Painted in this light, the iPad, once looked to as the industry’s savior is starting to look like its nemesis.

Sure, there are some experiments that are buying into this new publishing model (Rupert Murdoch’s The Daily comes to mind – read more about it in my earlier post), but why should they? Why should any publisher support Apple‘s bid to plant a foothold into an industry that doesn’t need another front in the price wars?

The answer? The iFanatics.

The iFanatics own enough of these devices, and they are all voting with their dollars, through the App Store.

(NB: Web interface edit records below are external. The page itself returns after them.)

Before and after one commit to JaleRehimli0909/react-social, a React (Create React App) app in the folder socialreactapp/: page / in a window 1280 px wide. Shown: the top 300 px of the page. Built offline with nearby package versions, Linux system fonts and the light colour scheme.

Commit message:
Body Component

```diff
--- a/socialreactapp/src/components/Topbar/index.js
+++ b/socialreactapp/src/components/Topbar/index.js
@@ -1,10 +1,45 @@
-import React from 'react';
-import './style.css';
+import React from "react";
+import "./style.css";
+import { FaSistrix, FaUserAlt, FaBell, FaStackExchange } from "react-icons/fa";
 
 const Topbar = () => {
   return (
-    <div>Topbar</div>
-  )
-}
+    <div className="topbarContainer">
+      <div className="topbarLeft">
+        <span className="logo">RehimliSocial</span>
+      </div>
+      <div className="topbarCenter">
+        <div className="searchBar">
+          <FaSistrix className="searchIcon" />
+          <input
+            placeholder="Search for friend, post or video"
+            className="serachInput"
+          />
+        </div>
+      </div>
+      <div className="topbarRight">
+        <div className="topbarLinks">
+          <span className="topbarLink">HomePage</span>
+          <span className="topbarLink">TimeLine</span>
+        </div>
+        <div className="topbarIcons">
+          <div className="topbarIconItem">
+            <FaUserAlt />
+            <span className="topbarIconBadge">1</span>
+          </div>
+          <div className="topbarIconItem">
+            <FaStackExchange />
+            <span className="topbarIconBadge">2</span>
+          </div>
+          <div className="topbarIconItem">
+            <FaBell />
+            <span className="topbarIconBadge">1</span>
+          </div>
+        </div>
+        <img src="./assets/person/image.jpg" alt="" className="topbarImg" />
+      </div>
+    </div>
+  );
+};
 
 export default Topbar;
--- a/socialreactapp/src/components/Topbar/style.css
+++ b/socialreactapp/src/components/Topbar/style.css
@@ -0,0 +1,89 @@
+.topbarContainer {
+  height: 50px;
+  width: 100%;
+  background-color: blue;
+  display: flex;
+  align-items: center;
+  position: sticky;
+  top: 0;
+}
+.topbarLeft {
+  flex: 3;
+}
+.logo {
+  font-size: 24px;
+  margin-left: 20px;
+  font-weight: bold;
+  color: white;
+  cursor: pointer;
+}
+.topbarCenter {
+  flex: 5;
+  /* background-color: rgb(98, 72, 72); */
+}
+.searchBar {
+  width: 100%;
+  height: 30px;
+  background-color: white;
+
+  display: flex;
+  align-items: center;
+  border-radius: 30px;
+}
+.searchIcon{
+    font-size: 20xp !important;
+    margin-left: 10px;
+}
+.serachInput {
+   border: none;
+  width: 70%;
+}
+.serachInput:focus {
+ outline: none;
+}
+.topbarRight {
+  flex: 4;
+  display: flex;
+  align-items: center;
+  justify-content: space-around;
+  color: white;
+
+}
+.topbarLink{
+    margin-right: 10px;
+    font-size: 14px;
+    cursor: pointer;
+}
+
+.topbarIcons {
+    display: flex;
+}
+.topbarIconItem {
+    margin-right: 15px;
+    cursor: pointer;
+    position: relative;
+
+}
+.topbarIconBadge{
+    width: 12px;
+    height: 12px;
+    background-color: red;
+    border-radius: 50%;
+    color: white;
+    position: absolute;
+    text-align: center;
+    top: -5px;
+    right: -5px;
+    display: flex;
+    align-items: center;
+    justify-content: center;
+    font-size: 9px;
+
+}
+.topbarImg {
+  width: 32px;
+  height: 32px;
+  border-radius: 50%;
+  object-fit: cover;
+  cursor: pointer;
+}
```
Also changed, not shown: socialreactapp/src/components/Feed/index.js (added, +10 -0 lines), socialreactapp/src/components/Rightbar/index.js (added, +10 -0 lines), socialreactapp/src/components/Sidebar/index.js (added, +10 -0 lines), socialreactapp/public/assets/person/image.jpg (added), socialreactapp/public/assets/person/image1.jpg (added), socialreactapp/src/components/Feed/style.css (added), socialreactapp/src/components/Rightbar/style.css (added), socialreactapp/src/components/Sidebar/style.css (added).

And most of them don’t even realize the damage they are doing to the creative community that is forced to kowtow to Apple’s pricing schemes as a result. It’s a 30/70 split now, but will this always be the case?

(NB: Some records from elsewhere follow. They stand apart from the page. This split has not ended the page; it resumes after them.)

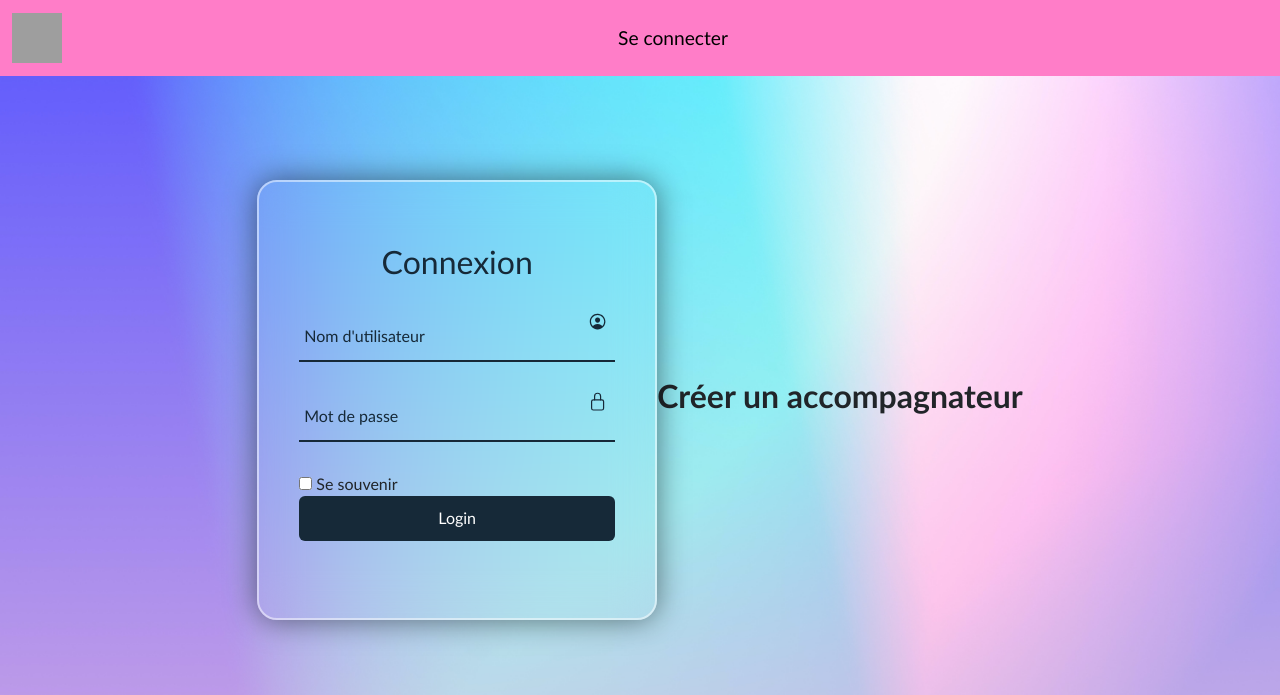
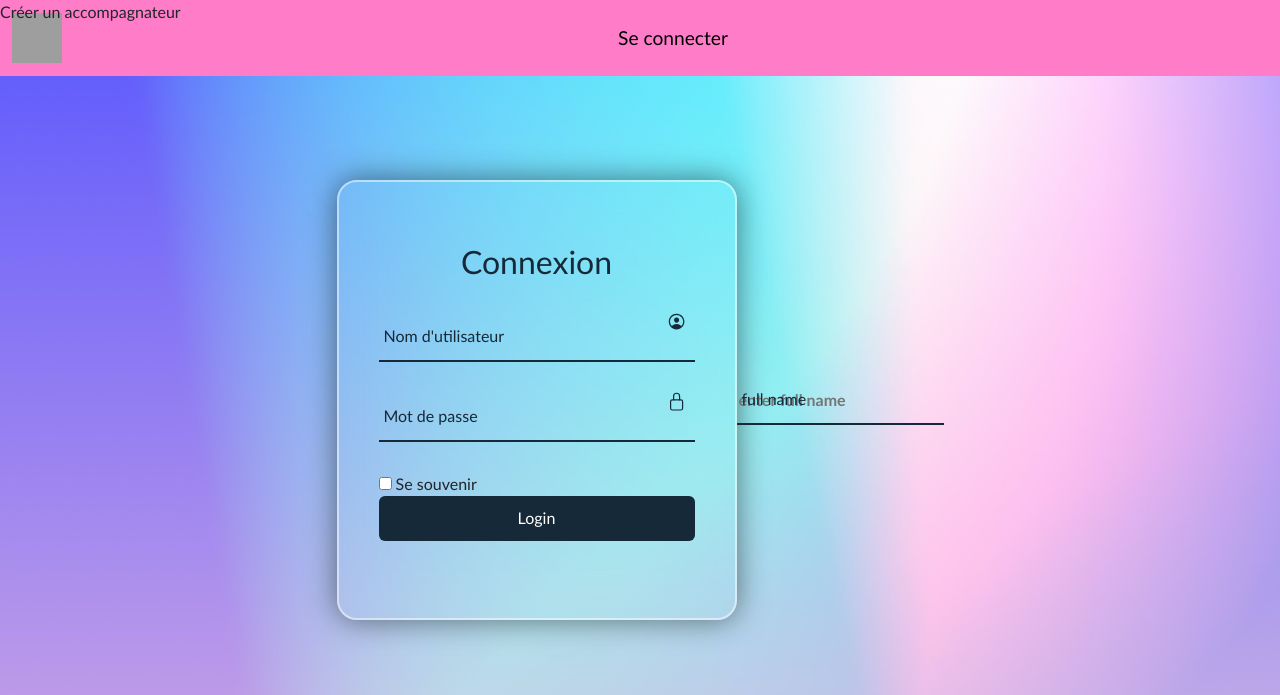
Before and after one commit to Ralsywy/RSE, a PHP site: page /index.php?route=creer_accompagnateur in a window 1280 px wide. Shown: the top 695 px of the page. Run offline with PHP 8.4, Linux system fonts and the light colour scheme; grey boxes are pictures that could not be loaded.

Commit message:
reglage bug

```diff
--- a/assets/style.css
+++ b/assets/style.css
@@ -101,13 +101,3 @@ header {
 .creation_accompagnateur{
   display: flex;
 }
-
-.accompagnateur{
-  display: flex;
-  flex-direction: column;
-  justify-content: flex-start;
-}
-
-.accompagnateur_heading{
-  font-weight: bold;
-}
--- a/pages/creer_accompagnateur.php
+++ b/pages/creer_accompagnateur.php
@@ -1,5 +1,8 @@
-<div class="accompagnateur">
-    <div class="creation_accompagnateur">
-        <h2 class = "accompagnateur_heading">Créer un accompagnateur</h2>
-    </div>
+<section class="creer_accompagnateur">
+<header>Créer un accompagnateur</header>
+<form action="#" class="form_accompagnateur"></form>
+<div class="input-box">
+    <label>full name</label>
+    <input type="text" placeholder="enter full name">
 </div>
+</section>
```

The next generation Mac OS and iOS will be one and the same

Apple launched the Mac App Store in January. In a nutshell, think of it as a desktop version of the iOS App Store, allowing users to download apps from it while still allowing them to do things the “old-fashioned” way – installing software (you know, what we used to call apps) themselves.

This is a huge boon to the user – easier installation, one-stop shopping for software. But then there’s the 70/30 revenue split again, and the $99-per-year fee to be a developer. Why would the large software developers – Adobe and Microsoft come to mind – agree to give Apple, a direct competitor, a share of their profits when users can just buy the software directly from them and install it themselves?

Because the iFanatics will make them.

The Mac App Store could be the opening salvo in a bid to create a locked-down hardware-software architecture, a proprietary “walled garden” outside of mobile devices and tablets.

It could very well be that in the future, the only way to get software for your Mac desktop or laptop will be through the Mac App Store, and that you’ll have to use the same convoluted workarounds to get files into and out of your computer. And along the way, iFanatics will be dragged along as pawns in the process, since most are already plugged in to the iOS ecosystem and have a lot of money tied up in apps for their iPads and iPhones. They will buy their Adobe Photoshop, Microsoft Word, and every other piece of critical software through the Mac App Store simply because there will be no other way.

It could be a revolution in the simplification of the desktop computer. My mom would love it. I might even love it, too, since it means I won’t have to drive over and figure out how she moved files out of a system folder.

But will the creative community love it?

Creating passive consumers of content

As much as Apple‘s desktops and laptops are excellent tools in the hands of creatives, the opposite is true for its iOS devices. By the very nature of their closed file system structure and the ability to freely move around files and formats, you gain stability at the price of creativity. (I tried some out-there experiments in content creation on the iPad 2, and let’s just say that for anything more than the basics, it just won’t work – more in a later post).

Sure, you can type up a blog post on an iPad, but would you be able to edit your photos on Adobe Photoshop with any amount of ease? And even then, would you be able to get it in or out of your iPad without the hassle of syncing in iTunes? In short, to produce work on the iPad is much harder than to consume.

I could be panicking here, in the same way Chicken Little did when he thought the sky was falling. Apple has a track record of being right on a lot of things – the elimination of the floppy disk, the adoption of USB, its declining reliance on iffy mediums such as optical discs.

But it’s also been wrong before – especially on tablets. Witness the Apple Newton Messagepad or its original USB Mouse.

For now, while I love my iPad 2, I’m still keeping a wary eye on it.

Talk back to me!

Do you care if the App Store (or something like it) becomes the de facto way to get software? Would you like to see iOS on a desktop? Let me know in the comments section below. I’m curious to hear your thoughts.